▶ Input data
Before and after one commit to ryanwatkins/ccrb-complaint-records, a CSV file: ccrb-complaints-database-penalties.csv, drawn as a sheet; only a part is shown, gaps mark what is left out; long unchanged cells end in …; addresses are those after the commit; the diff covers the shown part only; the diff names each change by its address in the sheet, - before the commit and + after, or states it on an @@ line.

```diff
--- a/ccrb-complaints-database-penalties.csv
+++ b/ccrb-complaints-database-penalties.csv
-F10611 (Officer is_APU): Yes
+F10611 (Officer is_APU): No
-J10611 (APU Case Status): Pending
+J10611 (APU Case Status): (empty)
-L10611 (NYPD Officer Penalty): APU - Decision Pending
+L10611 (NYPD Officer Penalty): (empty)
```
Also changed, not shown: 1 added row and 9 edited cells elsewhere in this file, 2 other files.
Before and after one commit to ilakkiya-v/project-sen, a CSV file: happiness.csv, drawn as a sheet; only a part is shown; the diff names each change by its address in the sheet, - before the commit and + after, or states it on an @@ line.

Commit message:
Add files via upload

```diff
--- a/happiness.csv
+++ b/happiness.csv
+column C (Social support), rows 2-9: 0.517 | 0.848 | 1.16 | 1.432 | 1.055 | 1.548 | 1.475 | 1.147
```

▶ Your goal
All the records above need to be restated exactly, line by line.

▶ Written response
Before and after one commit to ryanwatkins/ccrb-complaint-records, a CSV file: ccrb-complaints-database-penalties.csv, drawn as a sheet; only a part is shown, gaps mark what is left out; long unchanged cells end in …; addresses are those after the commit; the diff covers the shown part only; the diff names each change by its address in the sheet, - before the commit and + after, or states it on an @@ line.

```diff
--- a/ccrb-complaints-database-penalties.csv
+++ b/ccrb-complaints-database-penalties.csv
-F10611 (Officer is_APU): Yes
+F10611 (Officer is_APU): No
-J10611 (APU Case Status): Pending
+J10611 (APU Case Status): (empty)
-L10611 (NYPD Officer Penalty): APU - Decision Pending
+L10611 (NYPD Officer Penalty): (empty)
```
Also changed, not shown: 1 added row and 9 edited cells elsewhere in this file, 2 other files.
Before and after one commit to ilakkiya-v/project-sen, a CSV file: happiness.csv, drawn as a sheet; only a part is shown; the diff names each change by its address in the sheet, - before the commit and + after, or states it on an @@ line.

Commit message:
Add files via upload

```diff
--- a/happiness.csv
+++ b/happiness.csv
+column C (Social support), rows 2-9: 0.517 | 0.848 | 1.16 | 1.432 | 1.055 | 1.548 | 1.475 | 1.147
```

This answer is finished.